“Oh, BULLSHIT!! Fuck you!!!” Tawno screamed.
“By His name and by His rightness.” Big Mary said softly, still pointing the bottle.
There was a momentary whir, a click, then a sound like an jet engine filled the room. Tawno felt suddenly light and floaty. He looked down at himself. There was no tuxedo, no bow tie anymore. He had no shape or form.
He was green, and made of nothing but moving air.
“By His name and by His rightness. By His name and by His rightness.” Chanted Big Mary, Jean-Claude and Lady Mia.
Mildred got up from the table and stood in front of what remained of Tawno. She balled her fists.
“My name…is Mildred Nelson. And I’m here to tell you…I did this to you. I did it because you are a BadSoul. Worst I’ve ever seen. Filled with stones even in Death. And maybe, well maybe I’m a BadSoul too. Because I just went and tricked my God, may he forgive me, so that you can’t ever be called to his side. You’ll never stand next to His throne. You’ll never see His holy face. You’ll never be near Him, hear me? You’ll never be anywhere, ever again.”
Mildred looked at Big Mary and nodded to her.
“By His name and by His rightness. You fuck.” Big Mary said.

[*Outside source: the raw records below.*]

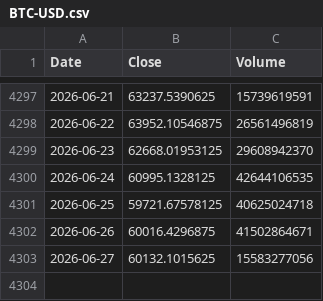
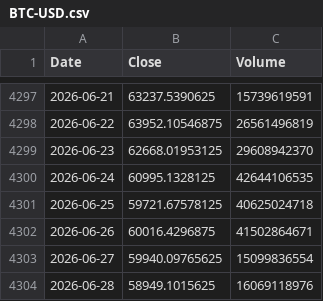
Before and after one commit to culolom/culolom-backtest, a CSV file: data/BTC-USD.csv, drawn as a sheet; only a part is shown, gaps mark what is left out.

```diff
--- a/data/BTC-USD.csv
+++ b/data/BTC-USD.csv
@@ -4302,2 +4302,3 @@ Date,Close,Volume
 2026-06-26,60016.4296875,41502864671
-2026-06-27,60132.1015625,15583277056
+2026-06-27,59940.09765625,15099836554
+2026-06-28,58949.1015625,16069118976
```
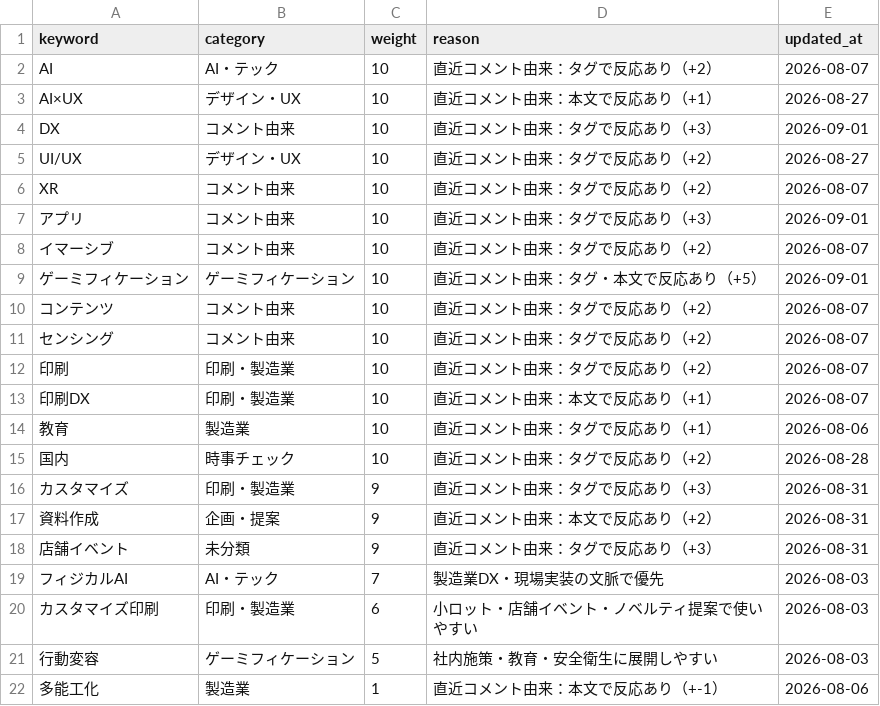
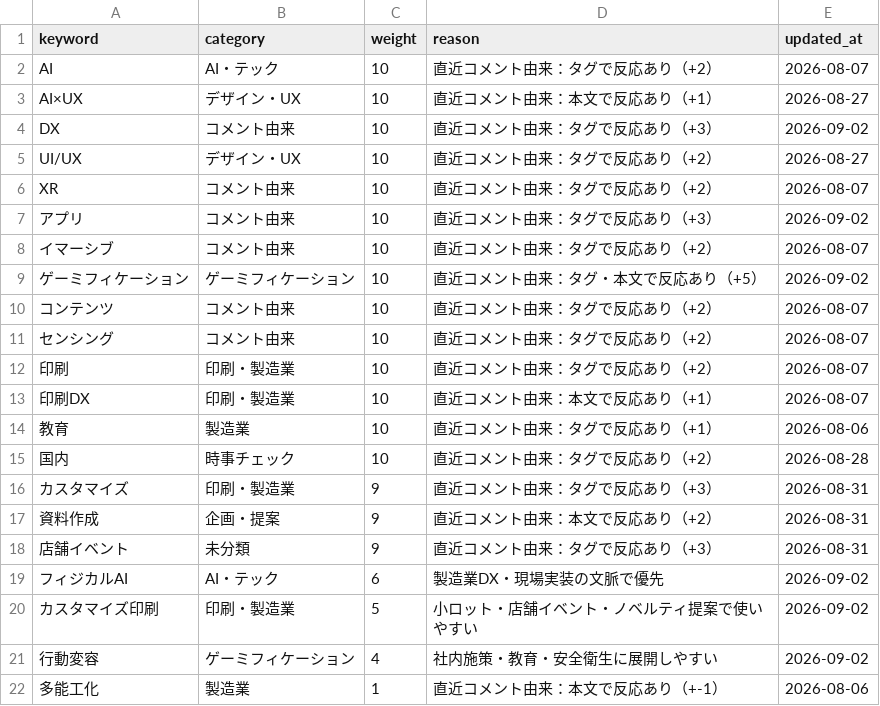
Before and after one commit to Hazuki-seo/Daily-Briefing-Board, a CSV file: data/topic_weights.csv, drawn as a sheet.

```diff
--- a/data/topic_weights.csv
+++ b/data/topic_weights.csv
@@ -3,8 +3,8 @@ keyword,category,weight,reason,updated_at
 "AI×UX","デザイン・UX","10","直近コメント由来：本文で反応あり（+1）","2026-08-27"
-"DX","コメント由来","10","直近コメント由来：タグで反応あり（+3）","2026-09-01"
+"DX","コメント由来","10","直近コメント由来：タグで反応あり（+3）","2026-09-02"
 "UI/UX","デザイン・UX","10","直近コメント由来：タグで反応あり（+2）","2026-08-27"
 "XR","コメント由来","10","直近コメント由来：タグで反応あり（+2）","2026-08-07"
-"アプリ","コメント由来","10","直近コメント由来：タグで反応あり（+3）","2026-09-01"
+"アプリ","コメント由来","10","直近コメント由来：タグで反応あり（+3）","2026-09-02"
 "イマーシブ","コメント由来","10","直近コメント由来：タグで反応あり（+2）","2026-08-07"
-"ゲーミフィケーション","ゲーミフィケーション","10","直近コメント由来：タグ・本文で反応あり（+5）","2026-09-01"
+"ゲーミフィケーション","ゲーミフィケーション","10","直近コメント由来：タグ・本文で反応あり（+5）","2026-09-02"
 "コンテンツ","コメント由来","10","直近コメント由来：タグで反応あり（+2）","2026-08-07"
@@ -18,5 +18,5 @@ keyword,category,weight,reason,updated_at
 "店舗イベント","未分類","9","直近コメント由来：タグで反応あり（+3）","2026-08-31"
-"フィジカルAI","AI・テック","7","製造業DX・現場実装の文脈で優先","2026-08-03"
-"カスタマイズ印刷","印刷・製造業","6","小ロット・店舗イベント・ノベルティ提案で使いやすい","2026-08-03"
-"行動変容","ゲーミフィケーション","5","社内施策・教育・安全衛生に展開しやすい","2026-08-03"
+"フィジカルAI","AI・テック","6","製造業DX・現場実装の文脈で優先","2026-09-02"
+"カスタマイズ印刷","印刷・製造業","5","小ロット・店舗イベント・ノベルティ提案で使いやすい","2026-09-02"
+"行動変容","ゲーミフィケーション","4","社内施策・教育・安全衛生に展開しやすい","2026-09-02"
 "多能工化","製造業","1","直近コメント由来：本文で反応あり（+-1）","2026-08-06"
```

Then the big voice spoke for the last time…
And Tawno screamed, sucked into the bottle like smoke.
Big Mary slipped something into the bottle then quickly corked it.
It was a note. It read:
DO NOT OPEN. EVER. PLEASE.
Big Mary tapped the cork down till it was flat against the lip of the bottle.
June 17th, 1979
Santa Monica, CA.
Mildred stood at the end of the pier staring out at the waves. She waited until the biggest one rolled back out, then pitched the bottle into the sea with all her might.
“Fewer stones are better.” She said.
She stood there a long time in the moonlight, watching the bottle being carried out to sea. She watched till it disappeared from the horizon, long gone.
Then she stood there, salt wind ruffling her white hair…and watched some more.
June 17th, 1979
Marengo Arms Apartments (Room 301)
The sound of a key in a lock.
The door opened, Stan entered the apartment.
“Alice? Where’s the fucking cat?” Stan said.